A day later, the Parliamentary Budget Officer estimated a “hypothetical” figure of C$25 billion in unpaid taxes in 2016 due to Canadian corporations engaging in transactions between offshore countries. Some of the transactions were suspected of avoiding Canadian taxes by shifting profits to low or no-tax jurisdictions.
The Department of Finance told Reuters Canada’s tax gap estimates are comparable to other countries, but steps were being taken to rectify the problem.
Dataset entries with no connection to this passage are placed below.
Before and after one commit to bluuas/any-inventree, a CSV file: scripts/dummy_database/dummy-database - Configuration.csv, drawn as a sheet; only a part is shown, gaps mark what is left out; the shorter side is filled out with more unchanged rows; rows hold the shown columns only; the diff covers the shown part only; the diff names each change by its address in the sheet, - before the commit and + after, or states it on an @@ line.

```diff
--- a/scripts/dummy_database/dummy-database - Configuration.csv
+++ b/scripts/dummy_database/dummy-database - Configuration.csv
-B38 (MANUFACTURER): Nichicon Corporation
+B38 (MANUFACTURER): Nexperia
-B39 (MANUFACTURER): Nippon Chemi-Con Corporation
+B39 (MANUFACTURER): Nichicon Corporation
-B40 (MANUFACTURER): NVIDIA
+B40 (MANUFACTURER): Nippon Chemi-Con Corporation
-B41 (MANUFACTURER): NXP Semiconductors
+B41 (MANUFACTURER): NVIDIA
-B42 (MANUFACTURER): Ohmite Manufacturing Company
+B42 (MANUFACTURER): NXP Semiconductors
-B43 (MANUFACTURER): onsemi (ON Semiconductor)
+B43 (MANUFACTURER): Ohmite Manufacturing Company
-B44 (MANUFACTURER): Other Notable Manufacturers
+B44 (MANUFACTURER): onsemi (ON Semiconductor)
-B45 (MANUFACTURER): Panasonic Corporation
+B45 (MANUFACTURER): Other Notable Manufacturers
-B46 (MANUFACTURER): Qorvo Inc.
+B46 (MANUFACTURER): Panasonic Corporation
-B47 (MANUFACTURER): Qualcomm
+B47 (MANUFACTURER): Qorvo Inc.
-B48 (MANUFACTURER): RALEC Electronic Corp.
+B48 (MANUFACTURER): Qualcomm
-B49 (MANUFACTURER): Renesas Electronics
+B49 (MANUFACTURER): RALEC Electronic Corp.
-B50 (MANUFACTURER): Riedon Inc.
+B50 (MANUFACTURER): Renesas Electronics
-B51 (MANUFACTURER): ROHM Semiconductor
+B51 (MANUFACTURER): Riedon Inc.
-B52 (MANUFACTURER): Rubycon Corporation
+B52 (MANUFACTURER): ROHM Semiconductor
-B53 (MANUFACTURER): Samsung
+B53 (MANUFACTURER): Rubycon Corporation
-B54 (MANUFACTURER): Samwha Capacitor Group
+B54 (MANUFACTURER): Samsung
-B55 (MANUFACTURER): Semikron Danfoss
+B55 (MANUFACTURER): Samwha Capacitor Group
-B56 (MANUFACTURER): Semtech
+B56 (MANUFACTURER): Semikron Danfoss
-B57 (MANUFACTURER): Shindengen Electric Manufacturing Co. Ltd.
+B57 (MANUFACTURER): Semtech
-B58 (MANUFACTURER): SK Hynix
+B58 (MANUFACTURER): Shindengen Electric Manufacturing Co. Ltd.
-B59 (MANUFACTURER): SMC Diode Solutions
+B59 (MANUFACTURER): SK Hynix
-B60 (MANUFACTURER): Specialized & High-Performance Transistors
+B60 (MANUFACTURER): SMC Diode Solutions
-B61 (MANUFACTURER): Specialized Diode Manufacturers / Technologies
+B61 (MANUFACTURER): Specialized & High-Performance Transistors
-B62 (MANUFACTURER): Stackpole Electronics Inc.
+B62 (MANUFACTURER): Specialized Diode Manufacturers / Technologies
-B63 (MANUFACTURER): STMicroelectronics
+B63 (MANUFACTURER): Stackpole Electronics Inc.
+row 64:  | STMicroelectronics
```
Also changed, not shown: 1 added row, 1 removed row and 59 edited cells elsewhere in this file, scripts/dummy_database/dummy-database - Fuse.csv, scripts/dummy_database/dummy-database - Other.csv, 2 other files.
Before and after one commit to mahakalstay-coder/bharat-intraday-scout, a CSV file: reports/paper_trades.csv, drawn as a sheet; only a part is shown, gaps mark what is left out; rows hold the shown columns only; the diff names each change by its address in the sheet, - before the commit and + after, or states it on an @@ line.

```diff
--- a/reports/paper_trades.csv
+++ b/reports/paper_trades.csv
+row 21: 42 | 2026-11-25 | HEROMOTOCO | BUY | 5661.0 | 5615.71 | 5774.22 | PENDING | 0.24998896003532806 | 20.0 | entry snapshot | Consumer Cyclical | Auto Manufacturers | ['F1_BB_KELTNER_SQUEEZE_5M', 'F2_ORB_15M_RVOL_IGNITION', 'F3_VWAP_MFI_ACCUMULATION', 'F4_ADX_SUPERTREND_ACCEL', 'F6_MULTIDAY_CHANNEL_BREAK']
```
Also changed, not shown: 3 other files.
They said Bill C-82, which works to prevent the shifting of profits to low or no-tax locations, was passed as law last week.
Some recent measures, including additional funding for CRA, has resulted in 1,100 offshore audits and 50 criminal investigations linked to offshore transactions, the department said.
The government has also amended Canada’s Business Corporations Act in May 2018 to require federally incorporated corporations to maintain beneficial ownership information and be more accessible to authorities.
The government has also invested over C$1 billion in strengthening the CRA over three budgets, and earmarked an extra C$150.8 million to fund auditors over five years in the 2019 budget.
The tax non-compliance is resulting in money for healthcare, childcare, education and green infrastructure being lost, said Toby Sanger, executive director of Canadians for Tax Fairness, a non-profit organization that advocates for progressive tax policies.
Sanger said that the proposed federal universal pharmacare program that would create a single-payer system for prescription drugs would be funded if the unpaid taxes were recovered.
Sanger recommends setting up a beneficial ownership registry for corporations to improve transparency and increase funding to fight offshore tax evasion.
Brian Kingston, vice president of international fiscal policy at the Business Council of Canada, which represents the CEOs of 150 Canadian companies, said they support the federal government’s efforts to improve beneficial ownership transparency to combat financial crimes, but it should balance the privacy of individuals and protect the competitiveness of businesses.
Reducing the complexity of the tax system by modernizing through digital tools would help in tax compliance and reduce the need for audits, Kingston added.
Jonathan Farrar, a professor of taxation at Wilfred Laurier University, Bill C-82 and strengthening transparency are steps in the right direction, but would mean “more future legal battles over the meaning of words in the legislation and the intent of the legislation.”
Reporting by Tyler Choi; Editing by Susan Thomas